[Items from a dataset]
Content starts

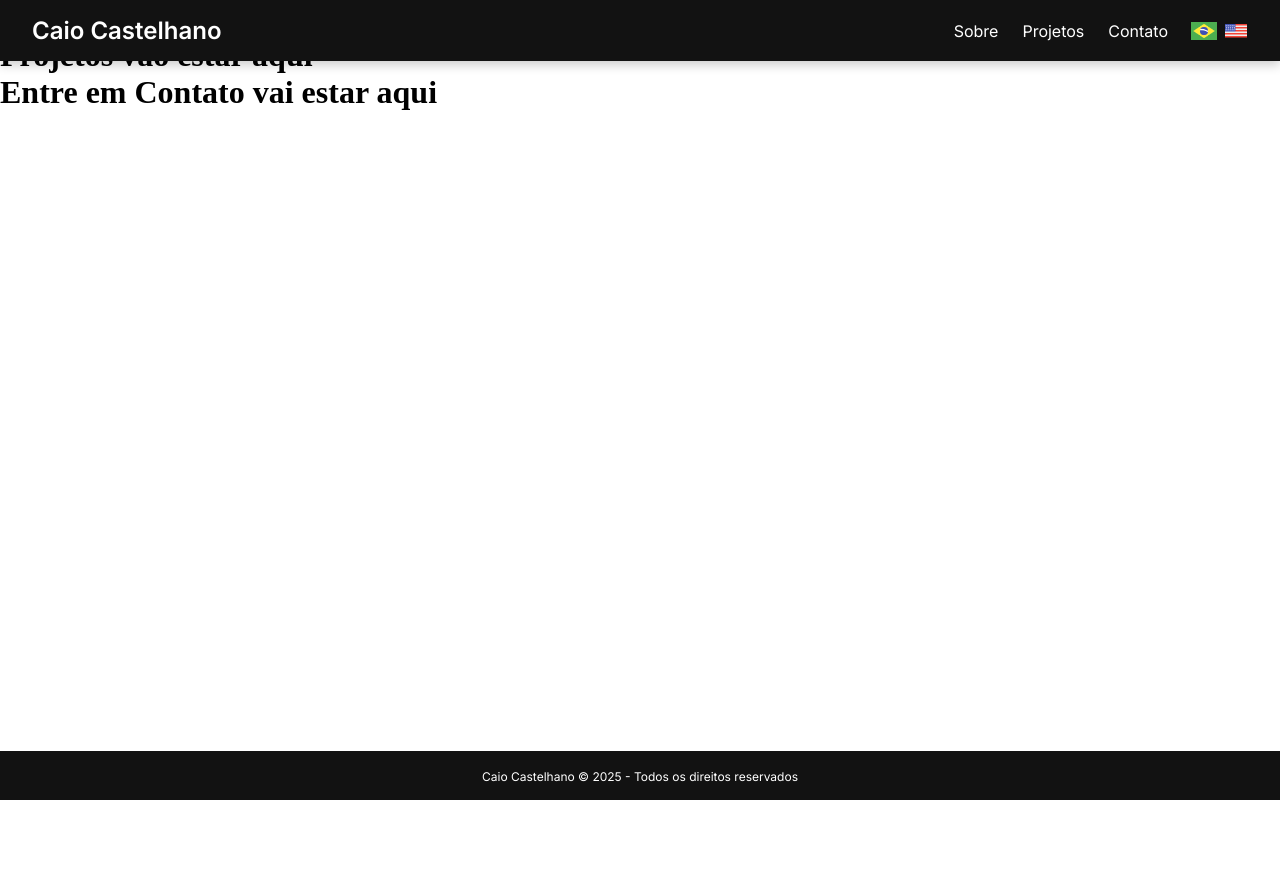
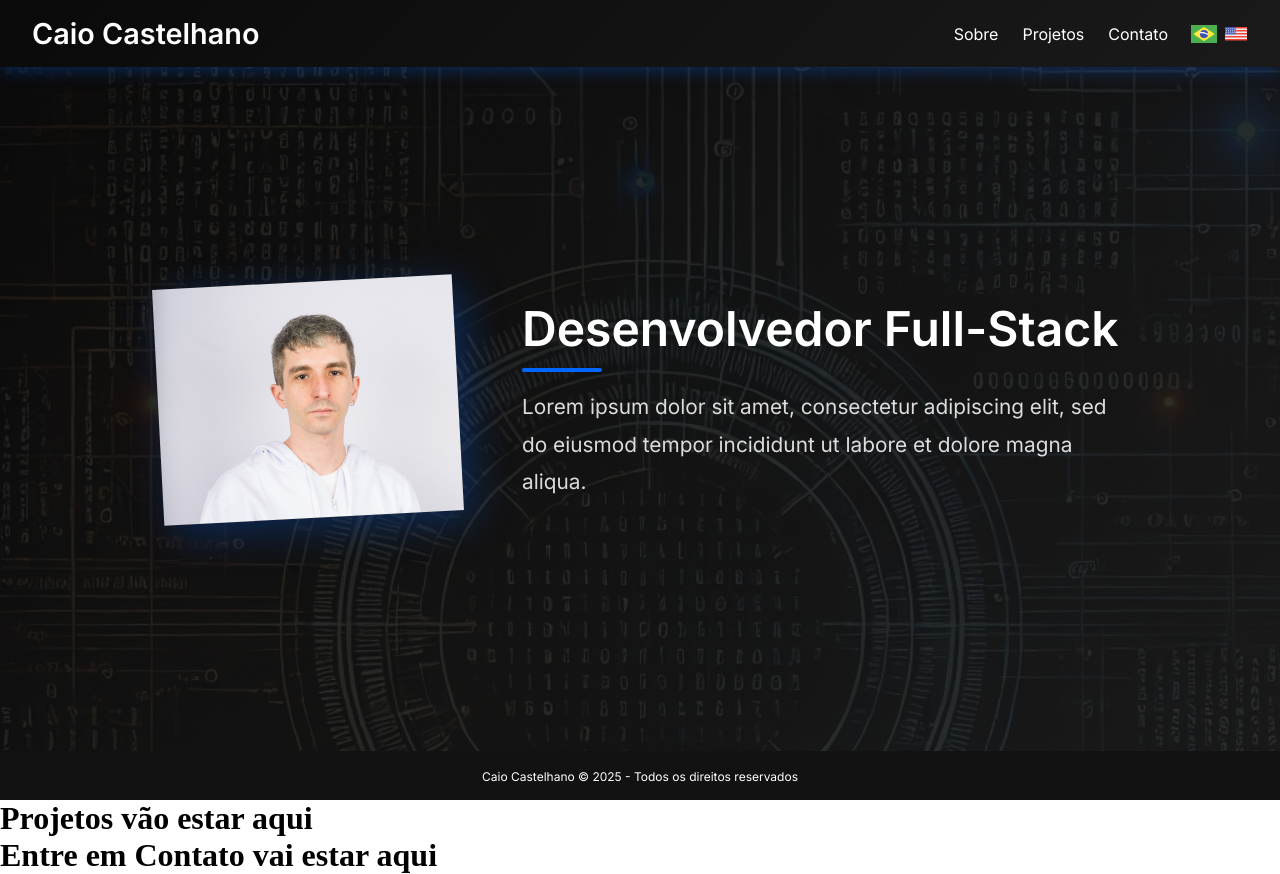
Before and after one commit to caiocastelhano/portfolio, a React (Vite) app: page / in a window 1280 px wide. Before the commit the page ends 800 px from the top, so only its background shows below. Built offline with nearby package versions, Linux system fonts and the light colour scheme.

Commit message:
Atualiza a seção About e alguns detalhes da seção Navbar

```diff
--- a/package.json
+++ b/package.json
@@ -24,7 +24,7 @@
     "@eslint/js": "^9.19.0",
     "@types/react": "^19.0.8",
     "@types/react-dom": "^19.0.3",
-    "@vitejs/plugin-react": "^4.3.4",
+    "@vitejs/plugin-react": "^1.3.2",
     "eslint": "^9.19.0",
     "eslint-plugin-react": "^7.37.4",
     "eslint-plugin-react-hooks": "^5.0.0",
--- a/src/components/About.jsx
+++ b/src/components/About.jsx
@@ -1,5 +1,28 @@
+import { useContext } from "react";
+import { LanguageContext } from "../context/LanguageContext";
+import "../styles/About.css";
+import profile from "../images/profile.jpg";
+
 export default function About() {
-    return (
-        <h1>Sobre vai estar aqui</h1>
-    )
+  const { language } = useContext(LanguageContext);
+
+  return (
+    <section className="about">
+      <div className="about-container">
+        <img src={profile} alt="Profile" className="about-image" />
+        <div className="about-text">
+          <h2>
+            {language === "PT"
+              ? "Desenvolvedor Full-Stack"
+              : "Full-Stack Developer"}
+          </h2>
+          <p>
+            {language === "PT"
+              ? "Lorem ipsum dolor sit amet, consectetur adipiscing elit, sed do eiusmod tempor incididunt ut labore et dolore magna aliqua."
+              : "Lorem ipsum dolor sit amet, consectetur adipiscing elit, sed do eiusmod tempor incididunt ut labore et dolore magna aliqua."}
+          </p>
+        </div>
+      </div>
+    </section>
+  );
 }
--- a/src/styles/About.css
+++ b/src/styles/About.css
@@ -0,0 +1,121 @@
+@import url('https://fonts.googleapis.com/css2?family=Inter:wght@300;400;600&display=swap');
+
+.about {
+  display: flex;
+  justify-content: center;
+  align-items: center;
+  min-height: 100vh;
+  background: linear-gradient(135deg, #0a0a0a, #1a1a1a);
+  color: #ffffff;
+  padding: 5rem 2rem;
+  position: relative;
+  overflow: hidden;
+  font-family: 'Inter', sans-serif;
+}
+
+.about::before {
+  content: "";
+  position: absolute;
+  top: 0;
+  left: 0;
+  width: 100%;
+  height: 100%;
+  background-image: url('../images/code-pattern.png');
+  background-size: cover;
+  opacity: 0.1;
+  pointer-events: none;
+}
+
+.about-container {
+  max-width: 1100px;
+  display: flex;
+  align-items: center;
+  gap: 4rem;
+  position: relative;
+  z-index: 1;
+}
+
+.about-image {
+  width: 300px;
+  height: auto;
+  object-fit: cover;
+  flex-shrink: 0;
+  border: none;
+  box-shadow: 10px 10px 40px rgba(0, 102, 255, 0.3);
+  transform: rotate(-3deg);
+}
+
+.about-text {
+  text-align: left;
+  max-width: 600px;
+  position: relative;
+}
+
+.about-text h2 {
+  font-size: 3rem;
+  font-weight: bold;
+  margin-bottom: 1rem;
+  position: relative;
+}
+
+.about-text h2::after {
+  content: "";
+  display: block;
+  width: 80px;
+  height: 4px;
+  background: #0066ff;
+  margin: 10px 0;
+  border-radius: 2px;
+  transition: width 0.3s ease-in-out;
+}
+
+.about-text:hover h2::after {
+  width: 120px;
+}
+
+.about-text p {
+  font-size: 1.3rem;
+  line-height: 1.8;
+  opacity: 0.85;
+  position: relative;
+}
+
+/* Responsividade */
+@media (max-width: 900px) {
+  .about-container {
+    flex-direction: column;
+    text-align: center;
+    gap: 3rem;
+  }
+
+  .about-image {
+    width: 220px;
+    transform: none;
+  }
+
+  .about-text {
+    max-width: 100%;
+  }
+
+  .about-text h2 {
+    font-size: 2.5rem;
+  }
+
+  .about-text p {
+    font-size: 1.1rem;
+  }
+}
+
+@media (max-width: 600px) {
+  .about {
+    padding: 3rem 1rem;
+  }
+
+  .about-text h2 {
+    font-size: 2rem;
+  }
+
+  .about-text p {
+    font-size: 1rem;
+  }
+}
--- a/src/styles/Navbar.css
+++ b/src/styles/Navbar.css
@@ -9,7 +9,7 @@
 
 .navbar {
     width: 100%;
-    background-color: #121212;
+    background: linear-gradient(135deg, #0a0a0a, #1a1a1a);
     color: white;
     padding: 1rem 2rem;
     display: flex;
@@ -20,7 +20,8 @@
     left: 0;
     z-index: 1000;
     font-family: 'Inter', sans-serif;
-    box-shadow: 0 4px 10px rgba(0, 0, 0, 0.2);
+    box-shadow: 0 4px 15px rgba(0, 102, 255, 0.3);
+    transition: background 0.3s ease-in-out;
 }
 
 .navbar-container {
@@ -31,8 +32,28 @@
 }
 
 .navbar-title {
-    font-size: 1.5rem;
+    font-size: 1.8rem;
     font-weight: 600;
+    color: white;
+    transition: color 0.3s ease-in-out;
+}
+
+.navbar-menu {
+    display: flex;
+    gap: 1.5rem;
+    align-items: center;
+}
+
+.navbar-menu a {
+    color: white;
+    text-decoration: none;
+    font-size: 1rem;
+    font-weight: 500;
+    transition: color 0.3s ease-in-out;
+}
+
+.navbar-menu a:hover {
+    color: #0066ff;
 }
 
 .menu-toggle {
@@ -47,20 +68,6 @@
 
 .menu-toggle:hover {
     transform: scale(1.1);
-  }
-
-  .navbar-menu {
-    display: flex;
-    gap: 1.5rem;
-    align-items: center;
-  }
-
-  .navbar-menu a {
-    color: white;
-    text-decoration: none;
-    font-size: 1rem;
-    font-weight: 500;
-    transition: color 0.3s ease;
 }
 
 .language-switcher {
@@ -93,8 +100,9 @@
         top: 100%;
         left: 0;
         width: 100%;
-      background-color: #121212;
+        background: linear-gradient(135deg, #0a0a0a, #1a1a1a);
         padding: 1rem;
+        box-shadow: 0 4px 10px rgba(0, 102, 255, 0.2);
     }
 
     .navbar-menu.open {
--- a/vite.config.js
+++ b/vite.config.js
@@ -4,4 +4,8 @@ import react from '@vitejs/plugin-react'
 export default defineConfig({
   plugins: [react()],
   base: "/portfolio/",
+  server: {
+    port: 5173,
+    strictPort: true, // Garante que ele não mude para outra porta
+  },
 })
```
Also changed, not shown: src/images/code-pattern.png (added), 1 other file (tests, documents, lock files or other folders). Lines whose indentation alone changed are shown as unchanged.
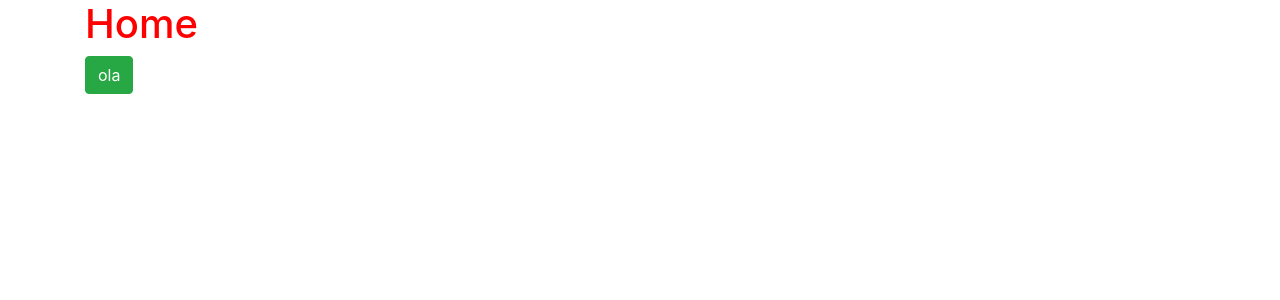
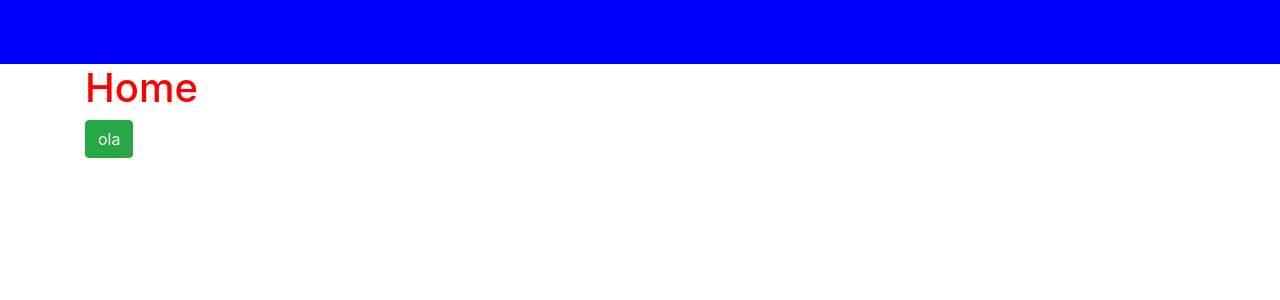
Before and after one commit to CaioMassucato/dinnerdash, a React (Create React App) app in the folder dinnerdash_front/: page / in a window 1280 px wide. Shown: the top 300 px of the page. Built offline with nearby package versions, Linux system fonts and the light colour scheme.

Commit message:
first commit

```diff
--- /dev/null
+++ b/dinnerdash_front/src/components/Banner/index.js
@@ -0,0 +1,11 @@
+import React, { Component } from "react";
+import "./style.css";
+
+export default class Banner extends Component {
+  render() {
+    return (
+      <div className="banner">
+      </div>
+    );
+  }
+}
--- /dev/null
+++ b/dinnerdash_front/src/components/Banner/style.css
@@ -0,0 +1,5 @@
+.banner{
+  width: 100%;
+  height: 4em;
+  background-color: blue
+}
--- a/dinnerdash_front/src/pages/Home/index.js
+++ b/dinnerdash_front/src/pages/Home/index.js
@@ -1,12 +1,15 @@
 import React, { Component } from "react";
 import "./style.css";
-
+import Banner from "../../components/Banner";
 export default class Home extends Component {
   render() {
     return (
-      <div className="container">
-        <h1 className="vermelho">Home</h1>
-        <button className="btn btn-success">ola</button>
+      <div>
+        <Banner />
+        <div className="container">
+          <h1 className="vermelho">Home</h1>
+          <button className="btn btn-success">ola</button>
+        </div>
       </div>
     );
   }
```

Content ends

• _WORK INSTRUCTION_
Scan the records above for the string "gradient", and copy every line where it turns up.

• _TASK RESULT_
+  background: linear-gradient(135deg, #0a0a0a, #1a1a1a);
+    background: linear-gradient(135deg, #0a0a0a, #1a1a1a);
+        background: linear-gradient(135deg, #0a0a0a, #1a1a1a);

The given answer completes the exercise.